### DIRECTIONS
Could you output each line below exactly as it appears, excluding any pictures?

Source records
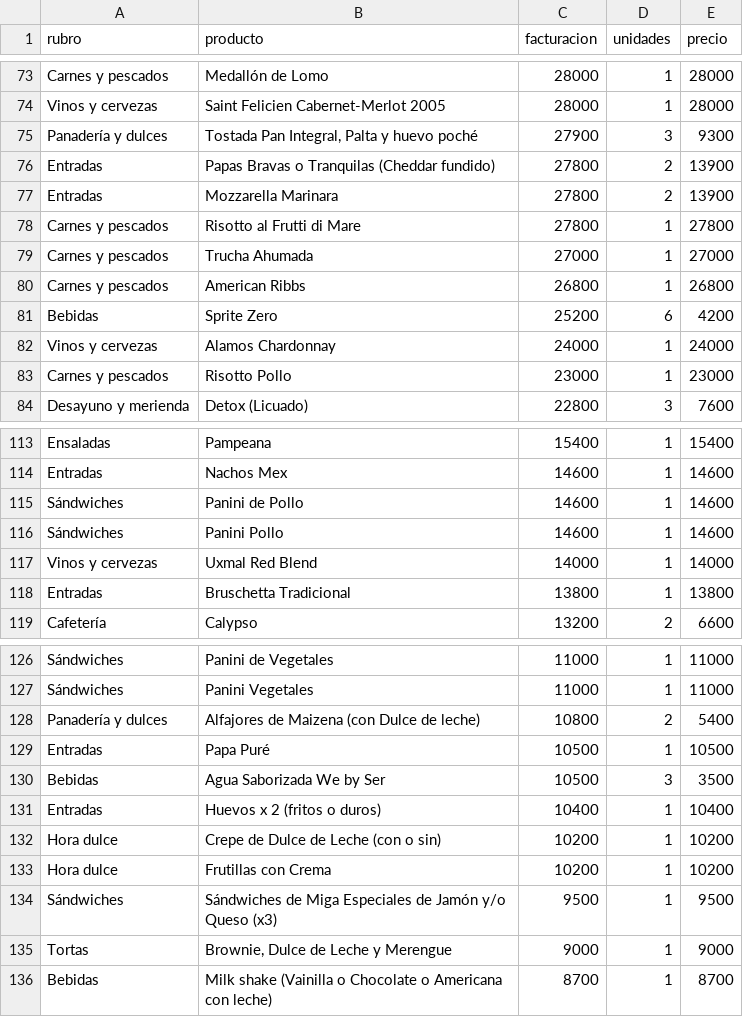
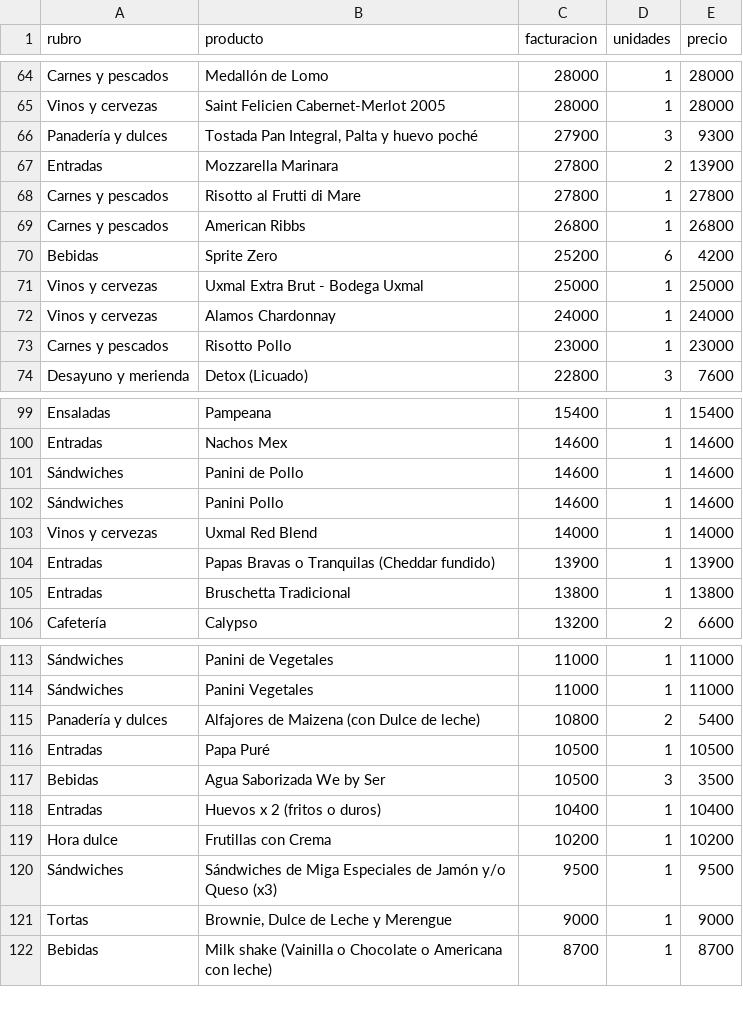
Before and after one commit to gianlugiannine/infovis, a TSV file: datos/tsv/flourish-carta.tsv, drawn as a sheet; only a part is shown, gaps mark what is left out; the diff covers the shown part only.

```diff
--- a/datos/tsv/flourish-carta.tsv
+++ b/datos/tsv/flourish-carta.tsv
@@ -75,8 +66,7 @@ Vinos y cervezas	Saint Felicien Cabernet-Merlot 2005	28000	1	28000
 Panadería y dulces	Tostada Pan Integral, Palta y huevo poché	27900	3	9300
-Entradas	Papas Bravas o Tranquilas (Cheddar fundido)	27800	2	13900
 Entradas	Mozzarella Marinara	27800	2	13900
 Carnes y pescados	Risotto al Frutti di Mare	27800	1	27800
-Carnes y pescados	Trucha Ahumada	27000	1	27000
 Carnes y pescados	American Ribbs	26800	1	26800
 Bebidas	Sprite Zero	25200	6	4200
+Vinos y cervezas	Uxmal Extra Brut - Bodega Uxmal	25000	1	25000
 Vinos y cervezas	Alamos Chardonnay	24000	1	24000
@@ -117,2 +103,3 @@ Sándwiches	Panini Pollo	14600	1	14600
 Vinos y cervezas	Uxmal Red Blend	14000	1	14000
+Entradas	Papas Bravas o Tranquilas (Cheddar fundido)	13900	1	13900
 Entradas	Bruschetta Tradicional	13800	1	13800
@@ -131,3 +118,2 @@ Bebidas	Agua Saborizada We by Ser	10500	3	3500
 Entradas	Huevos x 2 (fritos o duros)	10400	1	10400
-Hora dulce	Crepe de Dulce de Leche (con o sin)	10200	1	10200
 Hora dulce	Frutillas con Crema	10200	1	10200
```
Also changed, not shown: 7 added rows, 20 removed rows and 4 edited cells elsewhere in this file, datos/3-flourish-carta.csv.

### SOLUTION TO THE PROBLEM
Before and after one commit to gianlugiannine/infovis, a TSV file: datos/tsv/flourish-carta.tsv, drawn as a sheet; only a part is shown, gaps mark what is left out; the diff covers the shown part only.

```diff
--- a/datos/tsv/flourish-carta.tsv
+++ b/datos/tsv/flourish-carta.tsv
@@ -75,8 +66,7 @@ Vinos y cervezas	Saint Felicien Cabernet-Merlot 2005	28000	1	28000
 Panadería y dulces	Tostada Pan Integral, Palta y huevo poché	27900	3	9300
-Entradas	Papas Bravas o Tranquilas (Cheddar fundido)	27800	2	13900
 Entradas	Mozzarella Marinara	27800	2	13900
 Carnes y pescados	Risotto al Frutti di Mare	27800	1	27800
-Carnes y pescados	Trucha Ahumada	27000	1	27000
 Carnes y pescados	American Ribbs	26800	1	26800
 Bebidas	Sprite Zero	25200	6	4200
+Vinos y cervezas	Uxmal Extra Brut - Bodega Uxmal	25000	1	25000
 Vinos y cervezas	Alamos Chardonnay	24000	1	24000
@@ -117,2 +103,3 @@ Sándwiches	Panini Pollo	14600	1	14600
 Vinos y cervezas	Uxmal Red Blend	14000	1	14000
+Entradas	Papas Bravas o Tranquilas (Cheddar fundido)	13900	1	13900
 Entradas	Bruschetta Tradicional	13800	1	13800
@@ -131,3 +118,2 @@ Bebidas	Agua Saborizada We by Ser	10500	3	3500
 Entradas	Huevos x 2 (fritos o duros)	10400	1	10400
-Hora dulce	Crepe de Dulce de Leche (con o sin)	10200	1	10200
 Hora dulce	Frutillas con Crema	10200	1	10200
```
Also changed, not shown: 7 added rows, 20 removed rows and 4 edited cells elsewhere in this file, datos/3-flourish-carta.csv.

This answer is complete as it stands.